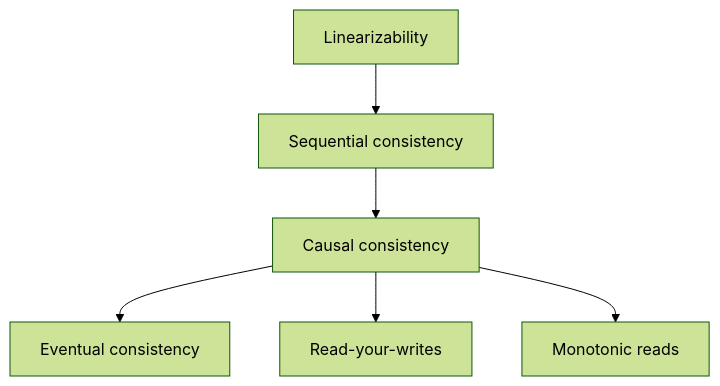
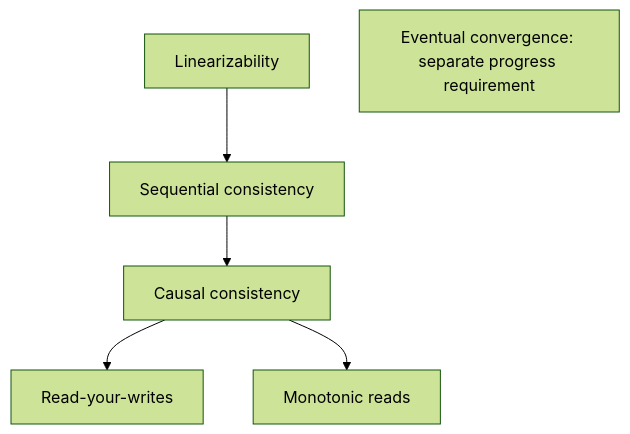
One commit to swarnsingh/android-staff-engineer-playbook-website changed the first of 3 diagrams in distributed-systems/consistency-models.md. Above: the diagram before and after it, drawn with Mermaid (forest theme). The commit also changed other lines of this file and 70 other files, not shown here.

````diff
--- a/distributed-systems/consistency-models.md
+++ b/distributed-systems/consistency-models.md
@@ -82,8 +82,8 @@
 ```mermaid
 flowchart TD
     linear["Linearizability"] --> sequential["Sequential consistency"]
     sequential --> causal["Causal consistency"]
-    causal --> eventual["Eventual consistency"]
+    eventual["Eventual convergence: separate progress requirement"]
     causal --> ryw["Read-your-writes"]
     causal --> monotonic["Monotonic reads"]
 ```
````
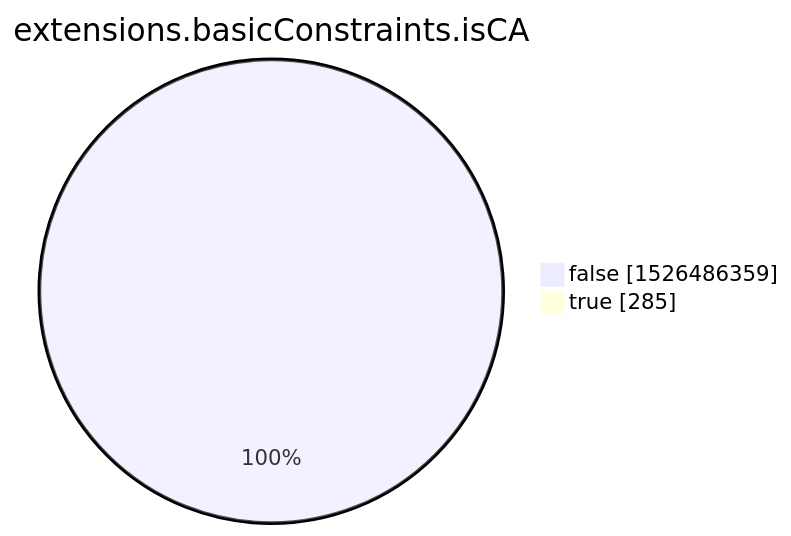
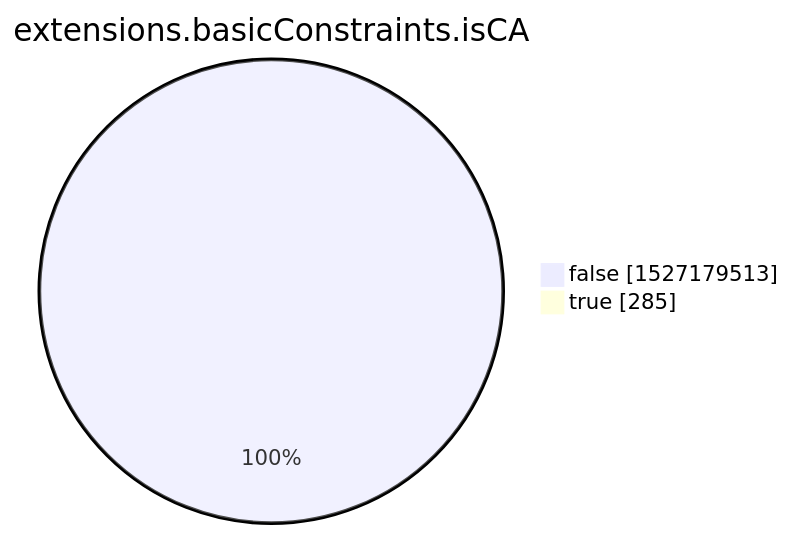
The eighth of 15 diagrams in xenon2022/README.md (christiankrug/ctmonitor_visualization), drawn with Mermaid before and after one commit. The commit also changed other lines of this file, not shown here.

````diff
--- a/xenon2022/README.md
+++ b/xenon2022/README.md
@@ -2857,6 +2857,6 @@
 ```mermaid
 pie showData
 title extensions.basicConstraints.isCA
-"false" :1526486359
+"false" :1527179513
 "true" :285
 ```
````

----------

» **WORK INSTRUCTION**
Word for word, reproduce all the data, but not the pictures.

» **RESPONSE BELOW**
One commit to swarnsingh/android-staff-engineer-playbook-website changed the first of 3 diagrams in distributed-systems/consistency-models.md. Above: the diagram before and after it, drawn with Mermaid (forest theme). The commit also changed other lines of this file and 70 other files, not shown here.

````diff
--- a/distributed-systems/consistency-models.md
+++ b/distributed-systems/consistency-models.md
@@ -82,8 +82,8 @@
 ```mermaid
 flowchart TD
     linear["Linearizability"] --> sequential["Sequential consistency"]
     sequential --> causal["Causal consistency"]
-    causal --> eventual["Eventual consistency"]
+    eventual["Eventual convergence: separate progress requirement"]
     causal --> ryw["Read-your-writes"]
     causal --> monotonic["Monotonic reads"]
 ```
````
The eighth of 15 diagrams in xenon2022/README.md (christiankrug/ctmonitor_visualization), drawn with Mermaid before and after one commit. The commit also changed other lines of this file, not shown here.

````diff
--- a/xenon2022/README.md
+++ b/xenon2022/README.md
@@ -2857,6 +2857,6 @@
 ```mermaid
 pie showData
 title extensions.basicConstraints.isCA
-"false" :1526486359
+"false" :1527179513
 "true" :285
 ```
````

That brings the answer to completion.